The third (and probably the least considered) light in this equation is the back light.  The light from the back light is typically higher than the subject, draping illumination over the back of the subject.  Not everyone thinks about backlighting their subject, but it is pretty important.  It adds a warm glow to the back of the subject that outlines the subject and sets them apart from the background.  Put someone in a dark colored shirt and put them in front of a darkly colored or dimly lit background, and they’ll often blend in or disappear into the background.  Adding the slight backlight subtly stencils them and pushes them more prominently into the foreground.

Harness natural light

What if you’re shooting outdoors?  There’s no better key light than the sun.

Have you ever seen behind-the-scenes stuff from a professional photo shoot like the Sports Illustrated Swimsuit Issue?  Chances are you’ll see someone flanked to one side of the model, opposite the angle of the sun, holding a large, flexible reflector screen.  They’re using the sun as a natural key light, and the reflector bounces stray sunlight back at the subject like a fill light.  This smoothes out the harsh directional shadows and fills in the opposite side of their face with soft, less intense light.

But what about the back light?  Usually you’ll have no need for a back light in this situation.  The background is so illuminated by the sun that there’s no need to outline the back of the subject with a back light.  Just make sure you position your subject so the direct sunlight hits one side of their face.  Don’t put the sun at their back, as you’ll probably cause silhouetting.

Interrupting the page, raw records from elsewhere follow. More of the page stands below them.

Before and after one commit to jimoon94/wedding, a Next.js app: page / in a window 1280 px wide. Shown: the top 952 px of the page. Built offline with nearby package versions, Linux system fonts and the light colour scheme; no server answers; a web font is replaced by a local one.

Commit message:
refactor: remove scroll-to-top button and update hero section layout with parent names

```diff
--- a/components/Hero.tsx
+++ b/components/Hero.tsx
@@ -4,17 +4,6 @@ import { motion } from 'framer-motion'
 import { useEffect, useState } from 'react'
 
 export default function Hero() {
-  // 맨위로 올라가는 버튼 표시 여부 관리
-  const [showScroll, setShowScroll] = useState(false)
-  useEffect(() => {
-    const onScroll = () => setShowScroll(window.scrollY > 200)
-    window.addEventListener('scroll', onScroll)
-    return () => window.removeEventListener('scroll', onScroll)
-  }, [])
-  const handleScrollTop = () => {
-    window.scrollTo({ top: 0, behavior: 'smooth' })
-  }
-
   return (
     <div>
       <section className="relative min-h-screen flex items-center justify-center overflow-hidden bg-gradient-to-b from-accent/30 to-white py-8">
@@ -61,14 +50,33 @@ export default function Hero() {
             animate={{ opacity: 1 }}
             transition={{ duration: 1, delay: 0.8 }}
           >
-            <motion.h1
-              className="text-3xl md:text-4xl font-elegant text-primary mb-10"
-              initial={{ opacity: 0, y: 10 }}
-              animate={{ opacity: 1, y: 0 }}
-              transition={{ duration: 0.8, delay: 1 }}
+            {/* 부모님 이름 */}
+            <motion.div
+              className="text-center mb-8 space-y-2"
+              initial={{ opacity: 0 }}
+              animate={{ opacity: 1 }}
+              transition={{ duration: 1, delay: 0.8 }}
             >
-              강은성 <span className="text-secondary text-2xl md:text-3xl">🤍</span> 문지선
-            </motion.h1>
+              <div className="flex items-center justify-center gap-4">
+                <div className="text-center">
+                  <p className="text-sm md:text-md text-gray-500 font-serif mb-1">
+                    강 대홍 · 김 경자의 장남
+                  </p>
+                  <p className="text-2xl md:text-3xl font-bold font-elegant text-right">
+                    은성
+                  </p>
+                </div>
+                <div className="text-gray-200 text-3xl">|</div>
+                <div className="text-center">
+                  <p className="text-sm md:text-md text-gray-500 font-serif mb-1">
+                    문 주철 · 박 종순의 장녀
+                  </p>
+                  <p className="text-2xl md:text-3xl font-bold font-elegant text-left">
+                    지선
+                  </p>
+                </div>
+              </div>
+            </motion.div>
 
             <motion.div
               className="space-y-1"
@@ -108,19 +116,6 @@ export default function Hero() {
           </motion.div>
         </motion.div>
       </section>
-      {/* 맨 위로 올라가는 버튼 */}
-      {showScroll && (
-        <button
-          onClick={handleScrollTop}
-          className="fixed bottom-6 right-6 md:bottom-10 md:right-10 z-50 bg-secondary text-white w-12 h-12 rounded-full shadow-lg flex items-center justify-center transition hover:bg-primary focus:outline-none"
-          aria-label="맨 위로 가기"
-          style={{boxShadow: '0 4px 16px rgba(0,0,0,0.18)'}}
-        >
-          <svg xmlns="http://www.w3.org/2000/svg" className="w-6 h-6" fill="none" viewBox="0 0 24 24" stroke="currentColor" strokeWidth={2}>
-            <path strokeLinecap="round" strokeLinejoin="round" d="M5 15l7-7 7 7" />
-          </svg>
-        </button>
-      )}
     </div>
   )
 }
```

Soft versus hard light

One other note about three-point lighting, especially in the field, on the fly and on the cheap:  Be aware of the intensity of light coming from the fixture you’re using.  If you’re using a table lamp with a shade, the intensity of your light will be softer and more diffused.  This is generally more pleasing than fixing a desk lamp with a bare bulb aimed square at your subject’s head.  That produces a direct, sharp light with crisp, defined shadows.  You can soften this direct light by improvising some light diffusion.  Put something sheer between the light source and your subject — a white sheet, a large, thin piece of paper.  You can even bounce light off a wall onto your subject.  Don’t be afraid to play with your light sources.  Experimenting in a real-world situation is a great way to build your understanding of lighting for video and photography.

Again, it’s not about the light you use.  It’s just thinking about how you light them.  It’s taking the time to put your subject in the best light possible.  Trust me.  When they see how much better they look because you took the time to stage a pleasant stage of light, they’ll thank you for it.